*** Begin section ***
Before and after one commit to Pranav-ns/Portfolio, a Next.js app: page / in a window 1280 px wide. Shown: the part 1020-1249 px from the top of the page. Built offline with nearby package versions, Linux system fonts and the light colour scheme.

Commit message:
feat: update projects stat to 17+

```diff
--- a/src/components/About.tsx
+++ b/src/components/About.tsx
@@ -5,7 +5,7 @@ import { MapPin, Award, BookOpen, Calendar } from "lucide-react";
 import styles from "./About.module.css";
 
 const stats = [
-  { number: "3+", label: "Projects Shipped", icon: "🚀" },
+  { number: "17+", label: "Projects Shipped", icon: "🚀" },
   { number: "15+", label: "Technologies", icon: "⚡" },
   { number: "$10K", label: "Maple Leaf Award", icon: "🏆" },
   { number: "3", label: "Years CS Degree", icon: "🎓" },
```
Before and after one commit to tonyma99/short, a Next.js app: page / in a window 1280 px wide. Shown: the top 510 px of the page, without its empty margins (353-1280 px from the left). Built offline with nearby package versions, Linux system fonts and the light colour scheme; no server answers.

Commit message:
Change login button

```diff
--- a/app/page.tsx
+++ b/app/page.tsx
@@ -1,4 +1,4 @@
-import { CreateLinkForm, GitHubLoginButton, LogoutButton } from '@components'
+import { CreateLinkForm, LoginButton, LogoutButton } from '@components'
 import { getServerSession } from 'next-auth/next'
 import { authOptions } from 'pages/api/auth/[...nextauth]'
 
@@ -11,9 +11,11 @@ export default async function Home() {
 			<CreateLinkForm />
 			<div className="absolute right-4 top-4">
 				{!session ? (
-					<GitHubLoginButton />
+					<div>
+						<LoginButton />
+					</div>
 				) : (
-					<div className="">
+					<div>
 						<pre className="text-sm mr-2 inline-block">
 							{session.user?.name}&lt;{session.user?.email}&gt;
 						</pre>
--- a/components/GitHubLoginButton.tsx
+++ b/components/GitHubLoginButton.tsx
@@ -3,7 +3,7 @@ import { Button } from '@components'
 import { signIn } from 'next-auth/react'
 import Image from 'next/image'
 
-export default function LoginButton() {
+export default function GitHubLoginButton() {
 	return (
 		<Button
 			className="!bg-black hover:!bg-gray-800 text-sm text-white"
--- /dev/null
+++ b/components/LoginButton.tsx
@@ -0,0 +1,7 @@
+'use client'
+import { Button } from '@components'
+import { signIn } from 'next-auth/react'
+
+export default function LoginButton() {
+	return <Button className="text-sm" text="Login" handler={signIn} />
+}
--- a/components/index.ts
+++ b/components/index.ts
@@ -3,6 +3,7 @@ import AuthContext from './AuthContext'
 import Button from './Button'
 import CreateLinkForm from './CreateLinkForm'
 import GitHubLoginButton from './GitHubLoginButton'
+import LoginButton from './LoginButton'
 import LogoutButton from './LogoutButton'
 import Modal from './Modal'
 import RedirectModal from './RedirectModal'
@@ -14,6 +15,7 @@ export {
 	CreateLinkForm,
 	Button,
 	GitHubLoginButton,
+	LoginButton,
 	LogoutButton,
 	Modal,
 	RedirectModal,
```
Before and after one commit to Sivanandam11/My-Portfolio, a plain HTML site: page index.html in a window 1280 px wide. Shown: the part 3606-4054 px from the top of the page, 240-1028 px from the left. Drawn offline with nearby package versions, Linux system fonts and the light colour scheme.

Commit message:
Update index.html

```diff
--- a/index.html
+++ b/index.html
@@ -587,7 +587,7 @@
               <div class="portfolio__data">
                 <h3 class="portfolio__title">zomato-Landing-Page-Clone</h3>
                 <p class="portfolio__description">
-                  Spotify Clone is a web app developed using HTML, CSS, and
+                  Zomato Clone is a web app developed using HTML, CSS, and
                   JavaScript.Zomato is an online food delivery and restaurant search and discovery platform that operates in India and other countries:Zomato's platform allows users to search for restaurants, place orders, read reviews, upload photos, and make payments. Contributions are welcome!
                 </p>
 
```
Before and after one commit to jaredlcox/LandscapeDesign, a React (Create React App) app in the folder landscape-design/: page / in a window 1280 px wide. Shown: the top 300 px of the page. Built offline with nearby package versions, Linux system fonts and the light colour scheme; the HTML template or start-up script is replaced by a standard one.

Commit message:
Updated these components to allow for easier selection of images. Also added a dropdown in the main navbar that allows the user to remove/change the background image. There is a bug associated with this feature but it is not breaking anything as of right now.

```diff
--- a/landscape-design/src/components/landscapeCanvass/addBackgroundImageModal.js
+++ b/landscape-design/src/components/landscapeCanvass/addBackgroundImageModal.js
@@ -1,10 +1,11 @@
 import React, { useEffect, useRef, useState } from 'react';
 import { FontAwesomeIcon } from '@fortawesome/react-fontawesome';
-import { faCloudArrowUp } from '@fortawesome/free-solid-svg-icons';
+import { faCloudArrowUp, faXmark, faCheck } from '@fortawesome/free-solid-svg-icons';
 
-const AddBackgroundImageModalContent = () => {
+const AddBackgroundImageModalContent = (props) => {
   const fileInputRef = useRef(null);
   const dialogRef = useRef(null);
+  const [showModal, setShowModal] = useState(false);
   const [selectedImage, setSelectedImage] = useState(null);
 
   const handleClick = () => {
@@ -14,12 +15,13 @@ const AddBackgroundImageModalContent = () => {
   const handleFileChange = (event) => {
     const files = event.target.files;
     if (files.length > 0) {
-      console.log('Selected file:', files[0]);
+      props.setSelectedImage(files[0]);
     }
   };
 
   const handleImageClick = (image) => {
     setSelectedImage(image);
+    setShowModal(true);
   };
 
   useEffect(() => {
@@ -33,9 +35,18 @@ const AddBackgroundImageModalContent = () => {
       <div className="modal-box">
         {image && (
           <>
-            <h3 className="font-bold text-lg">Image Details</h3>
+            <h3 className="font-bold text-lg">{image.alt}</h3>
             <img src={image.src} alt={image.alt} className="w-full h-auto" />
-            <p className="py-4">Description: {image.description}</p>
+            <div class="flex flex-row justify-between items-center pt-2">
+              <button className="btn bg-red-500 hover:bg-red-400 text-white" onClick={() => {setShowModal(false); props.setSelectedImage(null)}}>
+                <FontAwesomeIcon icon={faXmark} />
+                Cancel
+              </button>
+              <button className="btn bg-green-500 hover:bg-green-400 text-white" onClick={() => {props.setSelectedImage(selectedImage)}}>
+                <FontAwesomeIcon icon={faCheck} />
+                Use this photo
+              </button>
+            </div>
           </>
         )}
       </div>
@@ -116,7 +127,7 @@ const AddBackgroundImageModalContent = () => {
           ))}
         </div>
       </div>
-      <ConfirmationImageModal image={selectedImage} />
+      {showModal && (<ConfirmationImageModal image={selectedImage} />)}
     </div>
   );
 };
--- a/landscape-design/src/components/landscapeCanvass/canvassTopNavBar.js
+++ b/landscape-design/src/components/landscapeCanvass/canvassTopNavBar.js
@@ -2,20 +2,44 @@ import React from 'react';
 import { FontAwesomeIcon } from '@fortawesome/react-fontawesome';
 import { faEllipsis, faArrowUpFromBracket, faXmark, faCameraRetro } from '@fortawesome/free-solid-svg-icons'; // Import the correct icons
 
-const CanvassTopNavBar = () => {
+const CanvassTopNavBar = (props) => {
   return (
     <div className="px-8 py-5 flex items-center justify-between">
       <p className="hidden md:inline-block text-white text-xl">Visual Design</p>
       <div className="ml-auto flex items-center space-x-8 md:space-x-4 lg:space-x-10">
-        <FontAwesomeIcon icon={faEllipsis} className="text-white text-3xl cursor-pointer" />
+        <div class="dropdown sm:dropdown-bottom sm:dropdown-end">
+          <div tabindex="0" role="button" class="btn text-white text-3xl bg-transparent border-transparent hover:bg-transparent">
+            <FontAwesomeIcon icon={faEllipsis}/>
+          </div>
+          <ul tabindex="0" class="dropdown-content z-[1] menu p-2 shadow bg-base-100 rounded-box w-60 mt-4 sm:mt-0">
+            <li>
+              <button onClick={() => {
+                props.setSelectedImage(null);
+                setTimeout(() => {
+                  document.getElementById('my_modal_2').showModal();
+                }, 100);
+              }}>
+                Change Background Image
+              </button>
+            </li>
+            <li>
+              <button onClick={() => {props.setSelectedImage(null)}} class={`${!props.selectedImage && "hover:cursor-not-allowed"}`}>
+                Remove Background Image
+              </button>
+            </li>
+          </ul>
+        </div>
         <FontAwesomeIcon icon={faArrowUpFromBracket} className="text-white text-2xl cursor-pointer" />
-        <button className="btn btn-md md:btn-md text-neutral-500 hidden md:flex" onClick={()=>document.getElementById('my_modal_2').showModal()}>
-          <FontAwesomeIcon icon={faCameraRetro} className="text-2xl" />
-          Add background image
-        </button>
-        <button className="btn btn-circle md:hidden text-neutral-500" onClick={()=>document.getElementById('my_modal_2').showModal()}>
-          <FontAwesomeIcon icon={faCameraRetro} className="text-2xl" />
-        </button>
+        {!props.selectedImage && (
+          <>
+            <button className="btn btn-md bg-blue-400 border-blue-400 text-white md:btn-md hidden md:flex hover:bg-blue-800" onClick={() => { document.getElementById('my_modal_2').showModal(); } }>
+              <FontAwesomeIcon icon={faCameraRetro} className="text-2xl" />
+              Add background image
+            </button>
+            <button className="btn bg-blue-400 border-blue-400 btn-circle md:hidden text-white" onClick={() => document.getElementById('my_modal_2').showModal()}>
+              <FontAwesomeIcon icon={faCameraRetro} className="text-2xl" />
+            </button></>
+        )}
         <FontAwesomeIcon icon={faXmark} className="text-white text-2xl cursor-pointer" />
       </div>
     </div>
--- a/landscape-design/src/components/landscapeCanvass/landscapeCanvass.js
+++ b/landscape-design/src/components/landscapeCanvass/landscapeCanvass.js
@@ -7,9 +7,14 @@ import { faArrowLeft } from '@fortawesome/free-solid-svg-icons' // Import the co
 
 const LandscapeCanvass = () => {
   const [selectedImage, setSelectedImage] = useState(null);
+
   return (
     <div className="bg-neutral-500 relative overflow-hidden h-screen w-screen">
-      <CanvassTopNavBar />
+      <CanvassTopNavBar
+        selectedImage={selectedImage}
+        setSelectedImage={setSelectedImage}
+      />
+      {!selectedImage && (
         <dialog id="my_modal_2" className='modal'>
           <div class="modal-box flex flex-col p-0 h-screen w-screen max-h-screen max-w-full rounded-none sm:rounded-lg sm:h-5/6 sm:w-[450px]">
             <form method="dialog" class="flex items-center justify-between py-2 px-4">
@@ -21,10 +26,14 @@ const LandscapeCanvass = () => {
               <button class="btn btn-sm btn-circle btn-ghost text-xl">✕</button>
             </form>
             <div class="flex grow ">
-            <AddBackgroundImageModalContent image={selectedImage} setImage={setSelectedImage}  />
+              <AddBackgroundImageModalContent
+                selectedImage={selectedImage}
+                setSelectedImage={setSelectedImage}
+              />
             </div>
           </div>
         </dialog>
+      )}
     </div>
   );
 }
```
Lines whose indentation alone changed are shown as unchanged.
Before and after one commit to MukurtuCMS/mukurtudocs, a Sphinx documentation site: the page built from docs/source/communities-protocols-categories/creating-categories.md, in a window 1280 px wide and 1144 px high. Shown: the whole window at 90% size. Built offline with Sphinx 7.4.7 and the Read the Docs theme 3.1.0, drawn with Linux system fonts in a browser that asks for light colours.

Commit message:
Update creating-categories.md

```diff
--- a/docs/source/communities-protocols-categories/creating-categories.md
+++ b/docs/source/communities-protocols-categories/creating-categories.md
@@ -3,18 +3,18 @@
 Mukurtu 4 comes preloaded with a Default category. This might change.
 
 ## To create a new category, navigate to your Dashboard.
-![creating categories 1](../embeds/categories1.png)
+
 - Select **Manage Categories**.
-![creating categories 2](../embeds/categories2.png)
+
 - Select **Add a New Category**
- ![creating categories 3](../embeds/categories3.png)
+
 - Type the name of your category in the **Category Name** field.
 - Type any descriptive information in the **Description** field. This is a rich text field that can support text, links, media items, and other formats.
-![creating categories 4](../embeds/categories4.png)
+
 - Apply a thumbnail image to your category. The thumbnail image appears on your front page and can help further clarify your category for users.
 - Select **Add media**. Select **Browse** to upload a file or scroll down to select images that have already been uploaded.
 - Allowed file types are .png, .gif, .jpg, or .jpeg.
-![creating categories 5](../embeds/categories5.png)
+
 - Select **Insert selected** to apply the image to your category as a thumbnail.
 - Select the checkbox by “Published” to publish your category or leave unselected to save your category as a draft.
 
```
*** End section ***
ABOUT THIS EXERCISE =>
For every line above with the word "protocols" in it, make a copy.

RESPONSE BOX =>
Before and after one commit to MukurtuCMS/mukurtudocs, a Sphinx documentation site: the page built from docs/source/communities-protocols-categories/creating-categories.md, in a window 1280 px wide and 1144 px high. Shown: the whole window at 90% size. Built offline with Sphinx 7.4.7 and the Read the Docs theme 3.1.0, drawn with Linux system fonts in a browser that asks for light colours.
--- a/docs/source/communities-protocols-categories/creating-categories.md
+++ b/docs/source/communities-protocols-categories/creating-categories.md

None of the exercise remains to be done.